Sri Lanka 330 for 7 (Dickwella 94, Kusal Mendis 94, Dhananjaya de Silva 58, Holder 3-57) beat West Indies 329 for 9 (Lewis 148, Holder 45*, Lakmal 2-67, Kulasekara 2-73) by one run
Evin Lewis, with just a handful of internationals under his name, struck a counter-attacking maiden ODI century to give West Indies more than just a sniff in their attempt to gun down a 300-plus chase for the first time in ODIs.
Carlos Brathwaite and Jason Holder then came up with sprightly cameos to take West Indies to within 24 of Sri Lanka’s 330 for 7.
Then, in a mirror image of Saturday’s collapse that resulted in a tie, West Indies stumbled, this time to a one-run loss triggered by panic and poor shot selection.
The result meant Sri Lanka were assured of a berth in Sunday’s final, while West Indies and Zimbabwe will play a virtual semi-final on Friday to earn the right to meet Sri Lanka at the same venue. A tie or no-result would knock Zimbabwe out and ensure West Indies’ qualification.
West Indies were in control until the last five overs of their chase. Carlos Brathwaite and Holder put together 45 for the seventh wicket, before Nuwan Kulasekara delivered an inswinging yorker that beat Brathwaite and hit middle stump. Suranga Lakmal then took over, bowling full and taking out Ashley Nurse in the next over. Suddenly, West Indies, who were cruising for most parts of the chase, needed 19 off 10 balls.
It eventually boiled down to the final over, bowled by Nuwan Pradeep, with West Indies needing 10. After a single and a dot off the first two balls, Sulieman Benn muscled the third over deep midwicket to spark excitement in the West Indies camp. With three needed off three, Lakmal speared another yorker, before Benn holed out to sweeper cover, leaving Holder to score three off the final delivery.
Pradeep bowled another one into the blockhole, with Holder only managing to squeeze it to cover for a single as Sri Lanka pulled off a heist.
That meant Lewis’ 148, which contained 15 fours and four sixes, went in vain. His enterprise ensured West Indies rode the mini-wobbles and stood abreast with the asking rate for most parts of the chase. Then with the equation back into familiar territory – 154 off the last 20 overs with seven wickets in hand – he slowed down just a bit before recovering from a bout of cramps for one final hurrah.
Brute force was just one element of his knock. It was the other element – luck – that had played an equal part in West Indies’ chase. He was first put down on 26 by Kusal Mendis at backward point off Lakmal. Pradeep then reprieved him on 41 at mid-on. Then on 53, a close lbw shout went Lewis’ way. Given out, he reviewed the decision only for the third umpire to find the ball had pitched fractionally outside leg stump.

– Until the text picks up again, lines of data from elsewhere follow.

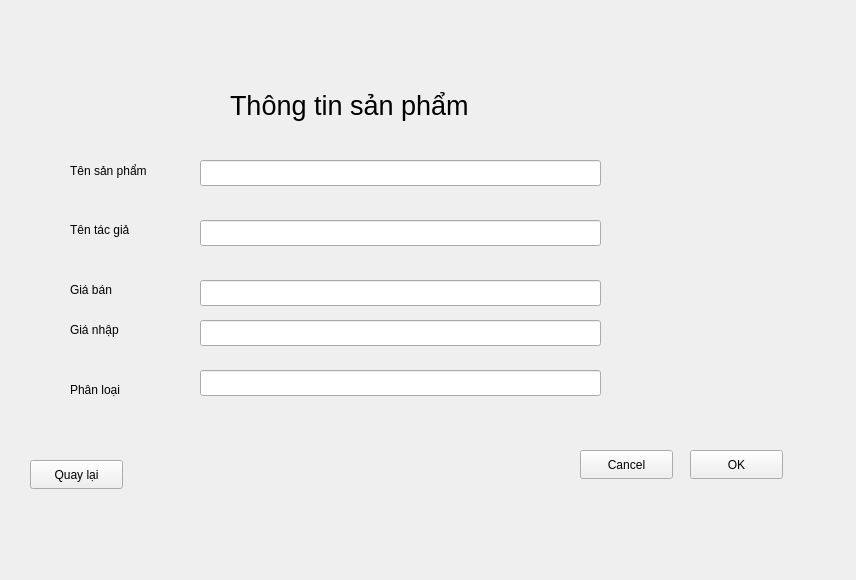
Before: the Qt Designer form categorieswindow.ui in suofujita/nekolibro, drawn with Qt 5.
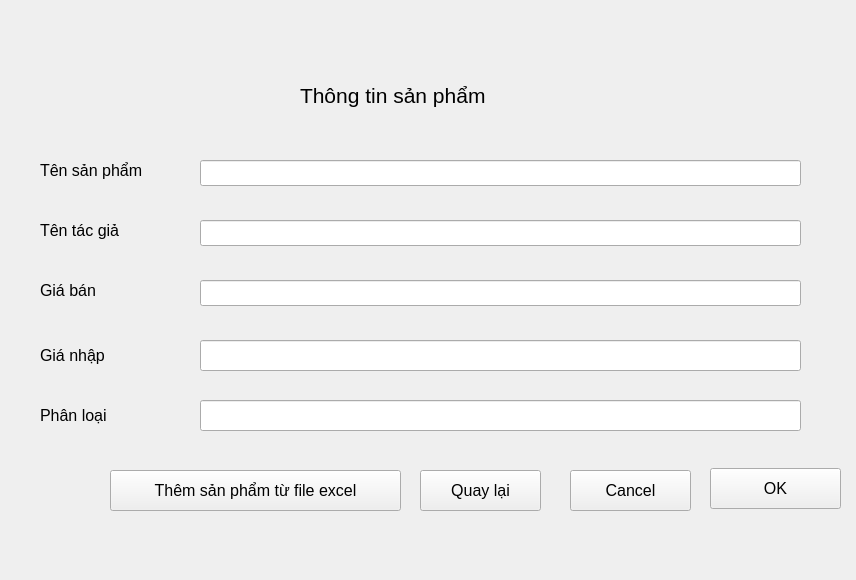
After: the same form once the commit is applied. The open tabs and pages were chosen to show the change. Icons and pictures are not drawn.

What changed in the file:
```diff
--- a/categorieswindow.ui
+++ b/categorieswindow.ui
@@ -22,6 +22,11 @@
      <height>561</height>
     </rect>
    </property>
+   <property name="font">
+    <font>
+     <pointsize>12</pointsize>
+    </font>
+   </property>
    <property name="currentIndex">
     <number>0</number>
    </property>
@@ -143,12 +148,17 @@
     <widget class="QLabel" name="label_2">
      <property name="geometry">
       <rect>
-       <x>60</x>
+       <x>30</x>
        <y>150</y>
        <width>121</width>
        <height>21</height>
       </rect>
      </property>
+     <property name="font">
+      <font>
+       <pointsize>12</pointsize>
+      </font>
+     </property>
      <property name="text">
       <string>Tên sản phẩm</string>
      </property>
@@ -156,12 +166,17 @@
     <widget class="QLabel" name="label_3">
      <property name="geometry">
       <rect>
-       <x>60</x>
+       <x>30</x>
        <y>210</y>
        <width>91</width>
-       <height>20</height>
+       <height>21</height>
       </rect>
      </property>
+     <property name="font">
+      <font>
+       <pointsize>12</pointsize>
+      </font>
+     </property>
      <property name="text">
       <string>Tên tác giả</string>
      </property>
@@ -169,12 +184,17 @@
     <widget class="QLabel" name="label_4">
      <property name="geometry">
       <rect>
-       <x>60</x>
+       <x>30</x>
        <y>270</y>
-       <width>63</width>
+       <width>101</width>
        <height>20</height>
       </rect>
      </property>
+     <property name="font">
+      <font>
+       <pointsize>12</pointsize>
+      </font>
+     </property>
      <property name="text">
       <string>Giá bán</string>
      </property>
@@ -182,15 +202,15 @@
     <widget class="QLabel" name="label_5">
      <property name="geometry">
       <rect>
-       <x>220</x>
-       <y>70</y>
+       <x>290</x>
+       <y>60</y>
        <width>371</width>
        <height>51</height>
       </rect>
      </property>
      <property name="font">
       <font>
-       <pointsize>20</pointsize>
+       <pointsize>16</pointsize>
       </font>
      </property>
      <property name="text">
@@ -200,12 +220,17 @@
     <widget class="QLabel" name="label_6">
      <property name="geometry">
       <rect>
-       <x>60</x>
-       <y>310</y>
-       <width>63</width>
-       <height>20</height>
+       <x>30</x>
+       <y>330</y>
+       <width>111</width>
+       <height>31</height>
       </rect>
      </property>
+     <property name="font">
+      <font>
+       <pointsize>12</pointsize>
+      </font>
+     </property>
      <property name="text">
       <string>Giá nhập</string>
      </property>
@@ -213,12 +238,17 @@
     <widget class="QLabel" name="label_7">
      <property name="geometry">
       <rect>
-       <x>60</x>
-       <y>370</y>
-       <width>63</width>
-       <height>20</height>
+       <x>30</x>
+       <y>390</y>
+       <width>101</width>
+       <height>31</height>
       </rect>
      </property>
+     <property name="font">
+      <font>
+       <pointsize>12</pointsize>
+      </font>
+     </property>
      <property name="text">
       <string>Phân loại</string>
      </property>
@@ -227,61 +257,91 @@
      <property name="geometry">
       <rect>
        <x>190</x>
-       <y>310</y>
-       <width>401</width>
-       <height>26</height>
+       <y>330</y>
+       <width>601</width>
+       <height>31</height>
       </rect>
      </property>
+     <property name="font">
+      <font>
+       <pointsize>12</pointsize>
+      </font>
+     </property>
     </widget>
     <widget class="QLineEdit" name="out_price_edit">
      <property name="geometry">
       <rect>
        <x>190</x>
        <y>270</y>
-       <width>401</width>
+       <width>601</width>
        <height>26</height>
       </rect>
      </property>
+     <property name="font">
+      <font>
+       <pointsize>12</pointsize>
+      </font>
+     </property>
     </widget>
     <widget class="QLineEdit" name="name_edit">
      <property name="geometry">
       <rect>
        <x>190</x>
        <y>150</y>
-       <width>401</width>
+       <width>601</width>
        <height>26</height>
       </rect>
      </property>
+     <property name="font">
+      <font>
+       <pointsize>12</pointsize>
+      </font>
+     </property>
     </widget>
     <widget class="QLineEdit" name="author_edit">
      <property name="geometry">
       <rect>
        <x>190</x>
        <y>210</y>
-       <width>401</width>
+       <width>601</width>
        <height>26</height>
       </rect>
      </property>
+     <property name="font">
+      <font>
+       <pointsize>12</pointsize>
+      </font>
+     </property>
     </widget>
     <widget class="QLineEdit" name="type">
      <property name="geometry">
       <rect>
        <x>190</x>
-       <y>360</y>
-       <width>401</width>
-       <height>26</height>
+       <y>390</y>
+       <width>601</width>
+       <height>31</height>
       </rect>
      </property>
+     <property name="font">
+      <font>
+       <pointsize>12</pointsize>
+      </font>
+     </property>
     </widget>
     <widget class="QPushButton" name="delay_status">
      <property name="geometry">
       <rect>
-       <x>570</x>
-       <y>440</y>
-       <width>93</width>
-       <height>29</height>
+       <x>560</x>
+       <y>460</y>
+       <width>121</width>
+       <height>41</height>
       </rect>
      </property>
+     <property name="font">
+      <font>
+       <pointsize>12</pointsize>
+      </font>
+     </property>
      <property name="text">
       <string>Cancel</string>
      </property>
@@ -289,12 +349,17 @@
     <widget class="QPushButton" name="save_book">
      <property name="geometry">
       <rect>
-       <x>680</x>
-       <y>440</y>
-       <width>93</width>
-       <height>29</height>
+       <x>700</x>
+       <y>458</y>
+       <width>131</width>
+       <height>41</height>
       </rect>
      </property>
+     <property name="font">
+      <font>
+       <pointsize>12</pointsize>
+      </font>
+     </property>
      <property name="text">
       <string>OK</string>
      </property>
@@ -302,16 +367,34 @@
     <widget class="QPushButton" name="to_main_categories">
      <property name="geometry">
       <rect>
-       <x>20</x>
-       <y>450</y>
-       <width>93</width>
-       <height>29</height>
+       <x>410</x>
+       <y>460</y>
+       <width>121</width>
+       <height>41</height>
       </rect>
      </property>
+     <property name="font">
+      <font>
+       <pointsize>12</pointsize>
+      </font>
+     </property>
      <property name="text">
       <string>Quay lại</string>
      </property>
     </widget>
+    <widget class="QPushButton" name="pushButton">
+     <property name="geometry">
+      <rect>
+       <x>100</x>
+       <y>460</y>
+       <width>291</width>
+       <height>41</height>
+      </rect>
+     </property>
+     <property name="text">
+      <string>Thêm sản phẩm từ file excel</string>
+     </property>
+    </widget>
    </widget>
   </widget>
  </widget>
```
Left out of the diff: 48 changed lines with no effect on the pictures.
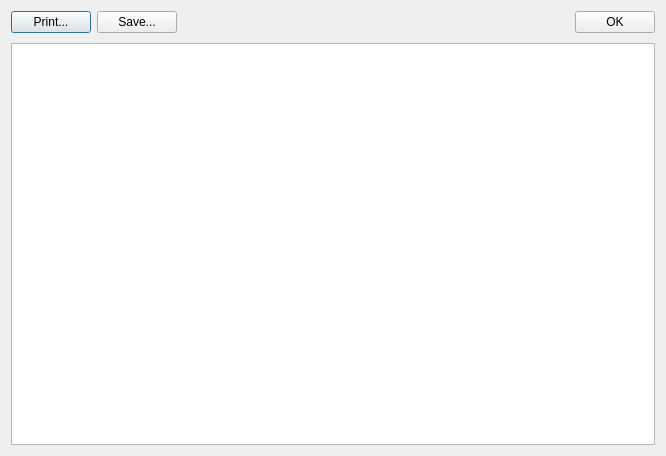
Old version of the form cephtable.ui in the repository PavelMr/skytechx.
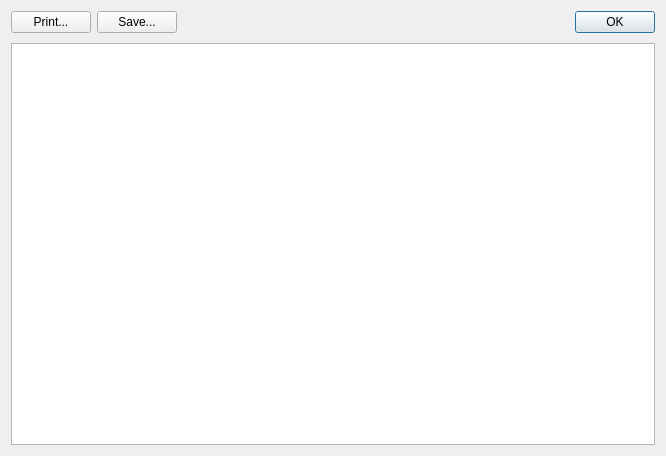
New version of the form.

```diff
--- a/cephtable.ui
+++ b/cephtable.ui
@@ -74,6 +74,9 @@
          <property name="text">
           <string>OK</string>
          </property>
+         <property name="default">
+          <bool>true</bool>
+         </property>
         </widget>
        </item>
       </layout>
```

That wasn’t it. He survived a run-out chance on 114 when Niroshan Dickwella dislodged the bails before he could collect the ball cleanly. He continued to swing his way to make 148 before being stranded mid-pitch courtesy a mix-up with his captain Holder, with West Indies slipping to 262 for 6, needing 69 off 57 balls.
Sri Lanka’s fielding nightmare extended to the end overs, with Upul Tharanga dropping a skier at mid-on to reprieve Carlos Brathwaite on 3. Sri Lanka’s fast bowlers, however, hit the blockhole with regularity in the end overs to bail the side out.
That the bowlers had as many to defend was courtesy enterprising 94s from Kusal Mendis and Dickwella that contributed to Sri Lanka’s highest ODI score against West Indies. They lost Kusal Perera, cleaned up by Shannon Gabriel in the third over, but quickly got back on track courtesy Dhananjaya de Silva’s exuberant 58. At one stage, Dhananjaya and Dickwella matched each other stroke-for-stroke; the shot of the innings being Dickwella’s adventurous ‘Dilscoop’ off Carlos Brathwaite.
Dropped on 39 when Shai Hope put down a tough chance behind the stumps, Dickwella made them pay as he stitched together a 107-run stand with Kusal Mendis, who gradually switched gears. The hallmark of Kusal’s effort against spin was in sharp contrast to his measured approach against the fast bowlers – Gabriel constantly clocked average speeds of 145kph in a lively opening spell despite battling through a hamstring niggle – on a grassy surface that was half as menacing as it looked.
Getting outside the line of the stumps, the sweep and the pull was his preferred mode of operation as he peppered the leg-side boundaries with five sixes. He fell six short of a maiden ODI century while trying to play a late dab, before Tharanga, the stand-in captain, and Pathirana then lent the finishing touches with cameos which made a difference in the end.